━━━━━ Working data ━━━━━

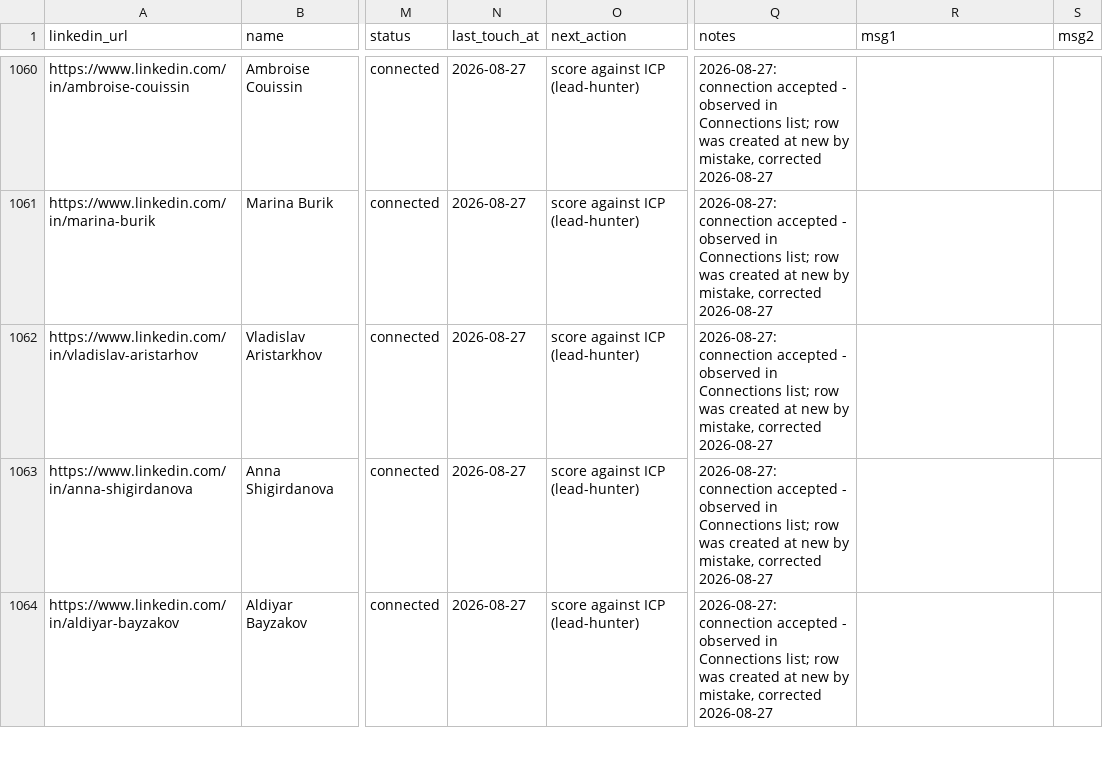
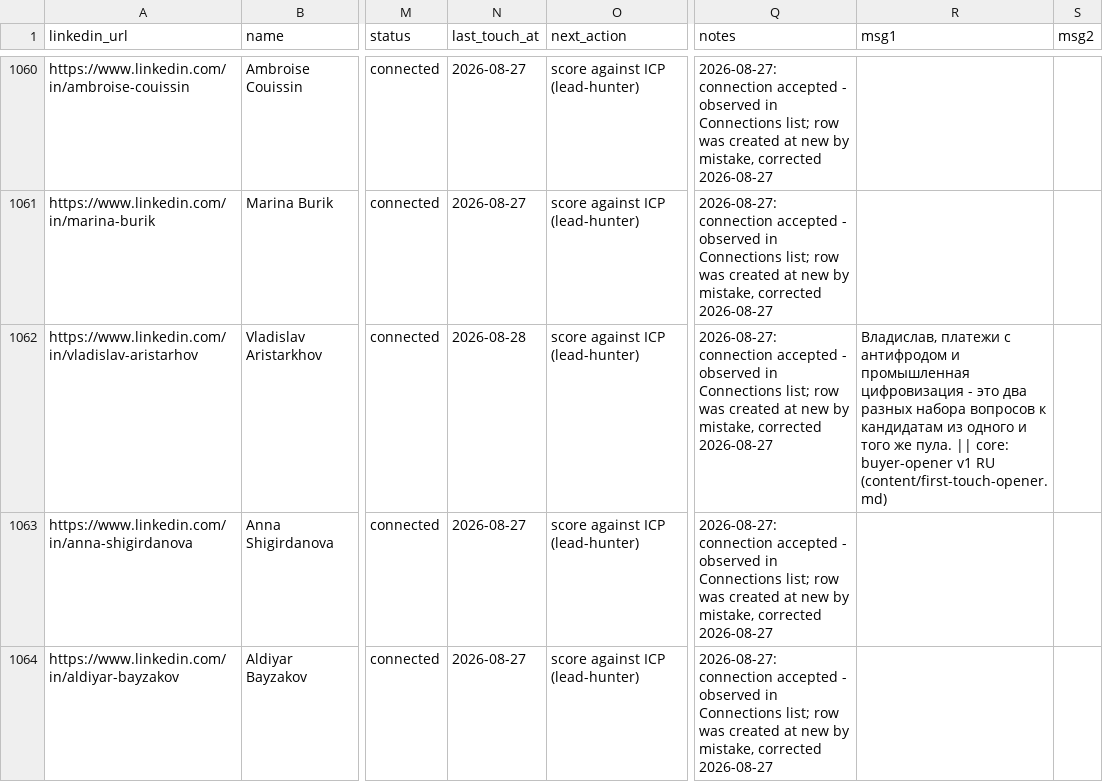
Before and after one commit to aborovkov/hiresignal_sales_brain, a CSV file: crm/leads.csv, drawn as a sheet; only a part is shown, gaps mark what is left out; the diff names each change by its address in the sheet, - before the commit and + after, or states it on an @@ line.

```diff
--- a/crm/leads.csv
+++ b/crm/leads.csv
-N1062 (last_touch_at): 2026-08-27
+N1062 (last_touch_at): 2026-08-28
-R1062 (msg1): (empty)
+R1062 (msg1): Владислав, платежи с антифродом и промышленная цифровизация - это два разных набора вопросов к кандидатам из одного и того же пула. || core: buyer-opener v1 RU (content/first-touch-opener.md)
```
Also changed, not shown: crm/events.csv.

━━━━━

**Assigned task**
Every entry above should be printed again exactly, except for the pictures.

**Reply**
Before and after one commit to aborovkov/hiresignal_sales_brain, a CSV file: crm/leads.csv, drawn as a sheet; only a part is shown, gaps mark what is left out; the diff names each change by its address in the sheet, - before the commit and + after, or states it on an @@ line.

```diff
--- a/crm/leads.csv
+++ b/crm/leads.csv
-N1062 (last_touch_at): 2026-08-27
+N1062 (last_touch_at): 2026-08-28
-R1062 (msg1): (empty)
+R1062 (msg1): Владислав, платежи с антифродом и промышленная цифровизация - это два разных набора вопросов к кандидатам из одного и того же пула. || core: buyer-opener v1 RU (content/first-touch-opener.md)
```
Also changed, not shown: crm/events.csv.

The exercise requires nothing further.